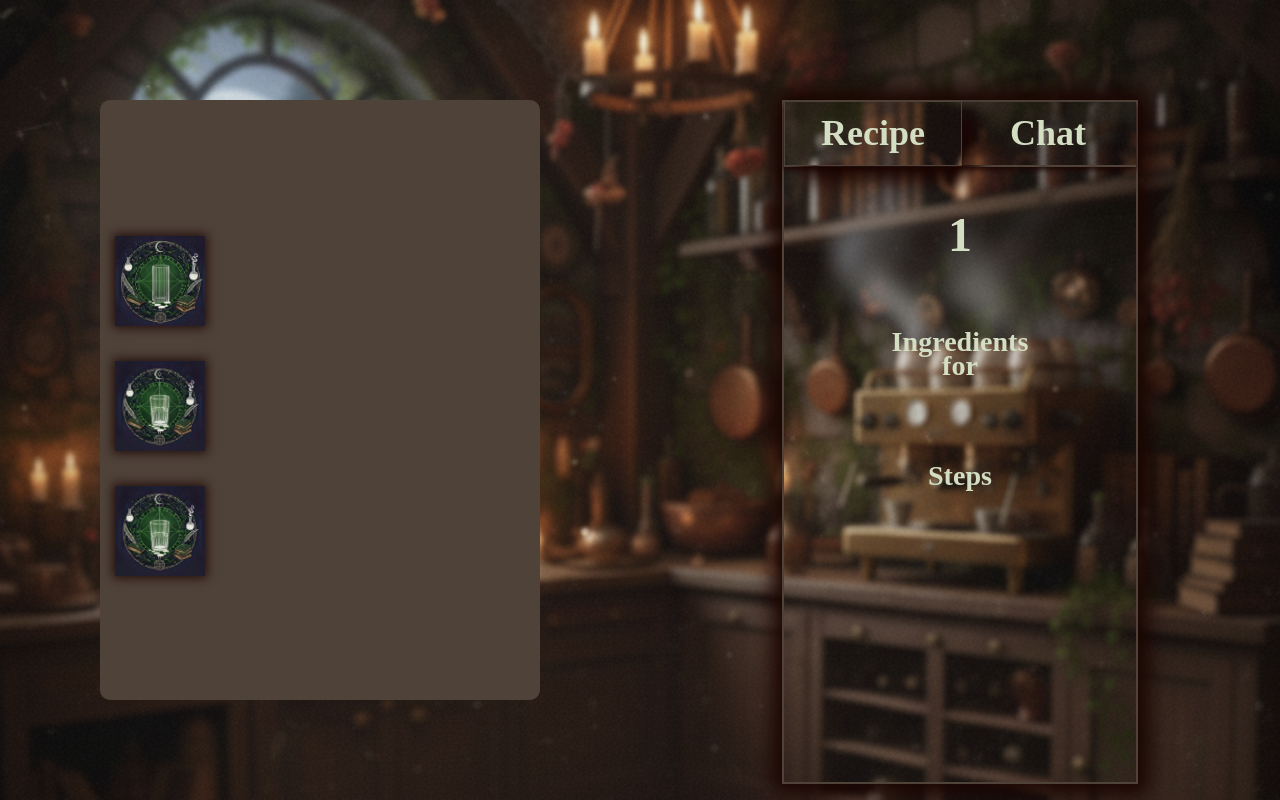
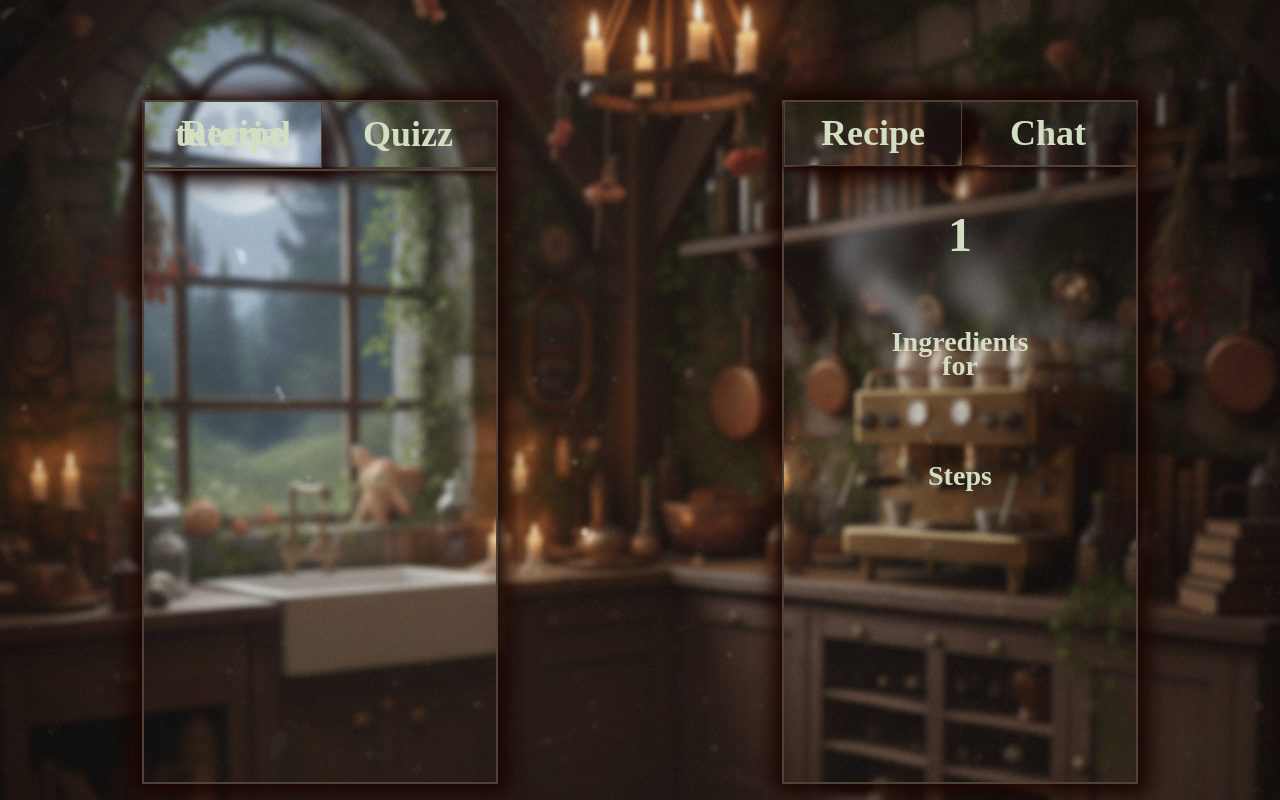
Before and after one commit to lawskqy/interactive-recipe, a React (Vite) app in the folder frontend/: page /start/1 in a window 1280 px wide. Built offline with nearby package versions, Linux system fonts and the light colour scheme; a web font is replaced by a local one.

Commit message:
added tabs to board container

```diff
--- a/frontend/src/pages/StartRecipe.tsx
+++ b/frontend/src/pages/StartRecipe.tsx
@@ -19,6 +19,7 @@ interface Messages {
 const StartRecipe = () => {
     const [recipe, setRecipe] = useState<Recipe | null>(null);
     const [activeTab, setActiveTab] = useState("Recipe");
+    const [activeBoardTab, setActiveBoardTab] = useState("Recipe tutorial");
     const [userMessage, setUserMessage] = useState("");
     const [messages, setMessages] = useState<Array<Messages>>([]);
     const textareaRef = useRef<HTMLTextAreaElement>(null);
@@ -26,6 +27,7 @@ const StartRecipe = () => {
     const { name } = useParams<{name: string}>();
     const [glass, setGlass] = useState<boolean>(false);
     const [ingredientImages, setIngredientImages] = useState<Record<string, string>>({});
+    const [activeTutTab, setActiveTutTab] = useState(0);
 
 
     const handleTabClick = (tabName :string) => {
@@ -33,6 +35,14 @@ const StartRecipe = () => {
             setActiveTab("Recipe");
         } else {
             setActiveTab("Chat");
+        }
+    };
+
+    const handleBoardTabClick = (tabName :string) => {
+        if (tabName === "Quizz") {
+            setActiveBoardTab("Quizz");
+        } else {
+            setActiveBoardTab("Recipe tutorial");
         }
     };
 
@@ -180,6 +190,15 @@ const StartRecipe = () => {
     return (
         <div className="game-container">
             <div className="board-container">
+                <div className="board-card">
+                    <div className="tab-title">
+                        <h2 className={activeBoardTab==="Recipe tutorial"? "active-recipe-tab" : "inactive-tab"} onClick={() => handleBoardTabClick("Recipe tutorial")}>Recipe tutorial</h2>
+                        <h2 className={activeBoardTab==="Quizz"? "active-quizz-tab" : "inactive-tab"} onClick={() => handleBoardTabClick("Quizz")}>Quizz</h2>
+                    </div>
+                    <div style={{width: "100%"}}>
+                        {
+                        activeBoardTab === "Quizz"?
+                            <>
                                 <div className="icon-container">
                                     <div className="glass-icon">
                                         <button className="ingredient-button" onClick={() => setGlass(true)}>
@@ -195,7 +214,6 @@ const StartRecipe = () => {
 
                                     <div className="ingredients-icon">
                                         {recipe?.ingredients.map((ingredient) => {
-                            console.log(`/public/${ingredient}.png`);
                                             return (
                                                 <button className="ingredient-button" key={ingredient} onClick={() => addToGlass(ingredient)}>
                                                     {ingredientImages[ingredient] ? (
@@ -214,7 +232,22 @@ const StartRecipe = () => {
                                             <img src="/public/glass.png"></img> : <div></div>}
                                     </div>
                                 </div>
-
+                            </> :
+                            <>
+                                <div className="step-tabs">
+                                    {recipe?.steps.map((step, index) => {
+                                        return (
+                                            <div className="tabs">
+                                                <h3 key={index}
+                                                className={activeTutTab === index? "active-tab" : "inactive-tab"} onClick={() => setActiveTutTab(index)}>Step {index + 1}</h3>
+                                            </div>
+                                    )})
+                                    }
+                                </div>
+                            </>
+                        }
+                    </div>
+                </div>
             </div>
 
             <div className="recipe-container">
--- a/frontend/src/styles/StartRecipe.css
+++ b/frontend/src/styles/StartRecipe.css
@@ -23,9 +23,59 @@ p {
 .board-container{
     height: 100vh;
     display: flex;
+    flex-direction: column;
     grid-column: 1;
+    align-items: center;
+    padding: 100px;
+}
+
+.board-card {
+    display: flex;
+    flex-direction: column;
+    width: 80%;
+    height: 80%;
+    border: 2px solid #4f4239;
+    box-shadow: 0px 0px 20px 10px  #1a0401;
+    align-items: center;
+    text-align: center;
+    color:#d3dec3;
+    font-size: 2rem;
+    padding-top: 20px;
+    padding-bottom: 20px;
+}
+
+.step-tabs {
+    display: flex;
+    flex-direction: row;
+    width: 100%;
+    text-align: center;
+    font-weight: 700;
+    font-size: 1.5rem;
+    line-height: 0.1rem;
+    border-bottom: 2px solid #4f4239;
+    box-shadow:  0px 3px 5px 0px #1a0401d7;
+    justify-content: space-between;
+    overflow-y: hidden;
+    overflow-x: auto;
+}
+
+.step-tabs:hover {
+    cursor: pointer;
+}
+
+.active-tab {
+    box-shadow:  25px 16px 16px 0px #1a0401d7;
+}
+.tabs {
+    display: flex;
     justify-content: center;
+    text-align: center;
+    align-items: center;
+    height: 100%;
+    border: 1px solid #4f4239;
+    min-width: 200px;
 }
+
 
 .recipe-container {
     display: flex;
@@ -108,6 +158,17 @@ p {
     border: 1px solid #4f4239;
     box-shadow:  15px 16px 16px 0px #1a0401d7;
 }
+
+.active-quizz-tab {
+    display: flex;
+    justify-content: center;
+    align-items: center;
+    width: 100%;
+    height: 100%;
+    border: 1px solid #4f4239;
+    box-shadow:  -15px 16px 16px 0px #1a0401d7;
+}
+
 
 .messages-window {
     display: flex;
```
Lines whose indentation alone changed are shown as unchanged.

══════════

Required work » Copy each line containing the word "solid" from the data.

Exercise response »
+    border: 2px solid #4f4239;
+    border-bottom: 2px solid #4f4239;
+    border: 1px solid #4f4239;
     border: 1px solid #4f4239;
+    border: 1px solid #4f4239;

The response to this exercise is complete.